Musings —06.14.2011 09:34 AM—
I’m surprised, a bit, that The Walrus published online the entire piece I did for them. In any event, it allows me to share the link with you. Comments, as always, are welcome.
Davey and I and others had been attempting to convince Ignatieff that he desperately needed a winning ballot question. His late-summer promise to defeat the Harper government and force a general election had sent the party into a tailspin. Whatever popularity we had enjoyed was slipping away. Simultaneously, the government had been equivocating on ending Canada’s military presence in Afghanistan in 2011. Despite an all-party resolution favouring the conclusion of our combat role, it was clear that many among the hawkish Conservatives wanted us to stay.

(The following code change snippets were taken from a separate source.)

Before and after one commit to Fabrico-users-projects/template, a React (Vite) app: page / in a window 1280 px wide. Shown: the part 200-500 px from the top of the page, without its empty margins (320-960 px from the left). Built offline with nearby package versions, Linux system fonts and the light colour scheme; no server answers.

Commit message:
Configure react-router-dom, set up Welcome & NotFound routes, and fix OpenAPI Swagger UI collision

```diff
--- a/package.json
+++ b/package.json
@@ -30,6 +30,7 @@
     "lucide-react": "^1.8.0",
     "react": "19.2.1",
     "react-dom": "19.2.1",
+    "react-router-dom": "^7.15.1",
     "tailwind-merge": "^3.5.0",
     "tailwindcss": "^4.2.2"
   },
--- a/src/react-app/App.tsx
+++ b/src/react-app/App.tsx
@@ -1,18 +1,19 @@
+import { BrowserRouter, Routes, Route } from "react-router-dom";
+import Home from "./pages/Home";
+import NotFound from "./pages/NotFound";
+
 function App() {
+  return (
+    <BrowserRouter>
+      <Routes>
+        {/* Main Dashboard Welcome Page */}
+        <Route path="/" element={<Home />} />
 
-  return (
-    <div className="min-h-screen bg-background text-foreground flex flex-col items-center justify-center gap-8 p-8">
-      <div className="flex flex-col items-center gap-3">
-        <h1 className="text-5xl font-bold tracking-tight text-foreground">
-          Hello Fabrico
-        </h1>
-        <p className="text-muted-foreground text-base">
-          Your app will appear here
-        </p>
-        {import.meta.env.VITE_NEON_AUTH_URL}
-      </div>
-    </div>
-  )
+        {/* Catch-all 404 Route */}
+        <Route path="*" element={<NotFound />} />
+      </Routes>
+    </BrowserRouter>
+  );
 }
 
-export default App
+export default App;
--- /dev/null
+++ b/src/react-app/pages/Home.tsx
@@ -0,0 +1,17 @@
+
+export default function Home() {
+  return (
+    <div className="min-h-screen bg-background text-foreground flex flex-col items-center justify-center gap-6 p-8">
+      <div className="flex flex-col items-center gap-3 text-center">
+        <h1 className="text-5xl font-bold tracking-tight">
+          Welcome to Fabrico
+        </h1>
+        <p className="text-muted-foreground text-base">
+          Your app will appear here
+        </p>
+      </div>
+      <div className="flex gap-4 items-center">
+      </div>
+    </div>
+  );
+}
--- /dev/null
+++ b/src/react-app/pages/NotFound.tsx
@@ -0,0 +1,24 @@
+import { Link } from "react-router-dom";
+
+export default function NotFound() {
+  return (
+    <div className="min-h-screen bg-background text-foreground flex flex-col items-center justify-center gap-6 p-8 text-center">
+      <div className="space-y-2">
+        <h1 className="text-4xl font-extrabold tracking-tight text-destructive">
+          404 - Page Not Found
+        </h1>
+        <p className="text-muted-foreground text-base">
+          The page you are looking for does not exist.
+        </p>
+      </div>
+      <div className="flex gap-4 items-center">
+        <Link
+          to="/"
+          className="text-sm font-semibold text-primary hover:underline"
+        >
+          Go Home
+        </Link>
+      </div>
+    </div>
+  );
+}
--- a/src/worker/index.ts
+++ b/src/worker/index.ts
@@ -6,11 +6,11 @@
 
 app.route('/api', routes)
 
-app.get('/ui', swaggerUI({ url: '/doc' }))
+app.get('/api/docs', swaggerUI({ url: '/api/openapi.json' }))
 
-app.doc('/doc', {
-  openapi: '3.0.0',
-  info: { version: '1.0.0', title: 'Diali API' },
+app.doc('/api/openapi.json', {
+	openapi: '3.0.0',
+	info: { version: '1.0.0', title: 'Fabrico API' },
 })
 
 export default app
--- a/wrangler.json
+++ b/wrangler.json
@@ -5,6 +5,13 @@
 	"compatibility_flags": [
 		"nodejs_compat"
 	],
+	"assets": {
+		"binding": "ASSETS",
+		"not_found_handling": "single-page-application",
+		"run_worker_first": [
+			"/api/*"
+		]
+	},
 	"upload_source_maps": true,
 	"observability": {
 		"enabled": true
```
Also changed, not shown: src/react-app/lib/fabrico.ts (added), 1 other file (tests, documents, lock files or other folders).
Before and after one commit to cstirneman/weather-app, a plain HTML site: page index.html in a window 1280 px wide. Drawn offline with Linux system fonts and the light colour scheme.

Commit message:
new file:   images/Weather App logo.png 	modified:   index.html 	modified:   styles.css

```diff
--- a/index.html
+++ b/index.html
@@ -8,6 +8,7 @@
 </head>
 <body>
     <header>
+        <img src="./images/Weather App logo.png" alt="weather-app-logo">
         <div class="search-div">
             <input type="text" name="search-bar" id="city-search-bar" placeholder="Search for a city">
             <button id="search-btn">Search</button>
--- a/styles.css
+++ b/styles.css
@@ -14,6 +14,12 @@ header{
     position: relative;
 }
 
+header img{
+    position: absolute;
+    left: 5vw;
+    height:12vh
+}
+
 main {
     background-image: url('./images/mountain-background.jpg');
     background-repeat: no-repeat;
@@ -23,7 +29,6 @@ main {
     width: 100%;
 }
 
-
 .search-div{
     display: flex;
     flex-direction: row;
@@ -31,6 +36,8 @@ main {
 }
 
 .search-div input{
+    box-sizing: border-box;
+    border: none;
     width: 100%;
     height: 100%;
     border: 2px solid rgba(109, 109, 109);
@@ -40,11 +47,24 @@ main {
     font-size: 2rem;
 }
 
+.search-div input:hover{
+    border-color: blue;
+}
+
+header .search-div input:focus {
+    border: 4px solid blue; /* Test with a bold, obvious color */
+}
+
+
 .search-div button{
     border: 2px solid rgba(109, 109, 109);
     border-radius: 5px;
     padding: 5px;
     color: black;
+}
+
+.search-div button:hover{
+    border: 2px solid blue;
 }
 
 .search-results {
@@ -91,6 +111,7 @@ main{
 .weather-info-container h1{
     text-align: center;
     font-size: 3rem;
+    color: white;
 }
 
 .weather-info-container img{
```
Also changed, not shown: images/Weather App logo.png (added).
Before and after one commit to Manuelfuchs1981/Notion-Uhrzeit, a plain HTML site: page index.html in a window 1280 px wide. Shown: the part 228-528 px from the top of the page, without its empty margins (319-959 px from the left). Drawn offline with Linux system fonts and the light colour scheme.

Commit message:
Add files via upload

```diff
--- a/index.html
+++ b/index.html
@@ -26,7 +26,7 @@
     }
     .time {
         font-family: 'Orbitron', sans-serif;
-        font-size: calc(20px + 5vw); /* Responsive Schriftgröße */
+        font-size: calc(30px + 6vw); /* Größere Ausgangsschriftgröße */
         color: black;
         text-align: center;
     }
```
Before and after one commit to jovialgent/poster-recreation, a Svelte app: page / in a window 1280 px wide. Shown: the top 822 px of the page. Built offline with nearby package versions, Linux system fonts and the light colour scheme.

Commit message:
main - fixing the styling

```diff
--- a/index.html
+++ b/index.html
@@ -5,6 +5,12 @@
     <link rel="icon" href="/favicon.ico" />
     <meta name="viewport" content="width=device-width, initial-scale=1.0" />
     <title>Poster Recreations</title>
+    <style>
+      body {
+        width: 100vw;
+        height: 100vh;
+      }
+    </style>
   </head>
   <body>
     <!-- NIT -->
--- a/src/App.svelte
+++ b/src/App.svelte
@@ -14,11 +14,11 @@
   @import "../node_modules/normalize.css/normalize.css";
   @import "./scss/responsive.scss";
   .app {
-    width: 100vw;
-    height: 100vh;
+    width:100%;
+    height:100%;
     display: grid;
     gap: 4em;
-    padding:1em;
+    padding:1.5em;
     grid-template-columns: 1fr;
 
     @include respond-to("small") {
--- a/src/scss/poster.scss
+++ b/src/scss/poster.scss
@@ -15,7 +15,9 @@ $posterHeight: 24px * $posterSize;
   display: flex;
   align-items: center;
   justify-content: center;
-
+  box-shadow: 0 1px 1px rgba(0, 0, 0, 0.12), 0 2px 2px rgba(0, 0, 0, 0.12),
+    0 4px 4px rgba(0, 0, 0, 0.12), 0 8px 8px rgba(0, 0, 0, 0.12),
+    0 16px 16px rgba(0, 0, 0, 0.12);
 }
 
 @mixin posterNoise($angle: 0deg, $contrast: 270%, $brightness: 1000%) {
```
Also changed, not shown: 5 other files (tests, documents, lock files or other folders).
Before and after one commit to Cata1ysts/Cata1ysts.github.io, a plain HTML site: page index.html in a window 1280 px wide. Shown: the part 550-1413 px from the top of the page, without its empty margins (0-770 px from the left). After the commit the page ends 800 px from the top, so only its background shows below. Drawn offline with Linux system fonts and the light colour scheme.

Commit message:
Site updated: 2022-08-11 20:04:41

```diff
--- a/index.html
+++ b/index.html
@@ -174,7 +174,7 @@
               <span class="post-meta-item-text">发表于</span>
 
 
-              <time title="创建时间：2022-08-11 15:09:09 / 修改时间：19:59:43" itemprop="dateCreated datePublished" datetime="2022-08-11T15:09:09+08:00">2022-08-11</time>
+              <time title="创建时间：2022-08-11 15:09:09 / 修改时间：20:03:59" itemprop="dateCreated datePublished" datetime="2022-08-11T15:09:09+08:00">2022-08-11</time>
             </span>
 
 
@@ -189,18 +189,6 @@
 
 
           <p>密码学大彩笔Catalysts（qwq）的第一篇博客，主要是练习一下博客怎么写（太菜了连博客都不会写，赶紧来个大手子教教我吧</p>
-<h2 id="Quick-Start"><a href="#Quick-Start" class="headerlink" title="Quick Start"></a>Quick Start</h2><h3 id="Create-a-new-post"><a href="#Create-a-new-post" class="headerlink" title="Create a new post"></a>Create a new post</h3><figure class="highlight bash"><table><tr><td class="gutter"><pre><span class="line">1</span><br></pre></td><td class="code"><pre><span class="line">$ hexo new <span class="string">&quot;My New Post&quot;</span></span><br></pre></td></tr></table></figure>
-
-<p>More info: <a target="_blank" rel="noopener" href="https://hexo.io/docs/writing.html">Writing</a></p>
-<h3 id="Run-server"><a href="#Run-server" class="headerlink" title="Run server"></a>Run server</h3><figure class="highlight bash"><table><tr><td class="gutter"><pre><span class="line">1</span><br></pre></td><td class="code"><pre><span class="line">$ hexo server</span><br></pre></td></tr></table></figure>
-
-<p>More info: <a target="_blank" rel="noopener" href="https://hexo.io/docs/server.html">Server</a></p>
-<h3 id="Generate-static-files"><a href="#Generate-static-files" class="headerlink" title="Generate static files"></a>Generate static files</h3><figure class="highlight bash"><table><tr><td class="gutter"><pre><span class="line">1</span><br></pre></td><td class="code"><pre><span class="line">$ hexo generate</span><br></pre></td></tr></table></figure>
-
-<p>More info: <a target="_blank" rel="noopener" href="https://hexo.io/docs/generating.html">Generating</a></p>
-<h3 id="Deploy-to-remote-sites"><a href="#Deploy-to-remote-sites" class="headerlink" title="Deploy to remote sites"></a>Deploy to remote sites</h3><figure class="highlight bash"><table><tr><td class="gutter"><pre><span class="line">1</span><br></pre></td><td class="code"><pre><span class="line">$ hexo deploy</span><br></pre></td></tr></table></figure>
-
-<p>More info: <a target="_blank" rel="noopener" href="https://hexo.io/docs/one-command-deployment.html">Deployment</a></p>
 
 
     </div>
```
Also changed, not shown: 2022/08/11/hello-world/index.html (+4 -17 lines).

Davey — the son of the legendary Grit rainmaker, Keith Davey, and a friend who had brought me to Ottawa to run the Liberal war room — thought an election fought on extending the war could end badly for the Conservatives. Even better, it would banish a few ghosts for the Liberals. Ignatieff had secured the leadership months earlier, and was still dogged by concerns from the party’s left wing. In his writing and media appearances, the former Harvard professor had been an enthusiastic proponent of the war in Iraq, unambiguously pro-American and, seemingly, an advocate of “coercive interrogation” with terror suspects. His position had put him at odds with others in the party. After nearly a decade in Afghanistan, some of us felt we had done our share, with too many Canadian lives lost. We thought it was time for other Western nations to step up. In the coming election, Liberals should be the ones favouring an end to the war. Let the Harper regime, with its bellicose military rhetoric and its willingness to give the generals whatever shiny new toy they desired, become the party that favoured war with no end.
“We can banish the pro-American, pro-torture, pro-Iraq war stuff in one move,” I had said to Davey and others in the Office of the Leader of the Opposition. “We’d pick up a ton of NDP and Bloc support. And Harper will be caught in the quagmire like John McCain was. It’s perfect.”
But Ignatieff wouldn’t do it. Not only would he not even discuss the notion, Davey said; he was angry that we had suggested it in the first place. When I asked Davey what he’d said to Ignatieff, he replied, “I told him we just wanted him to, you know, win the fucking election. That’s all.”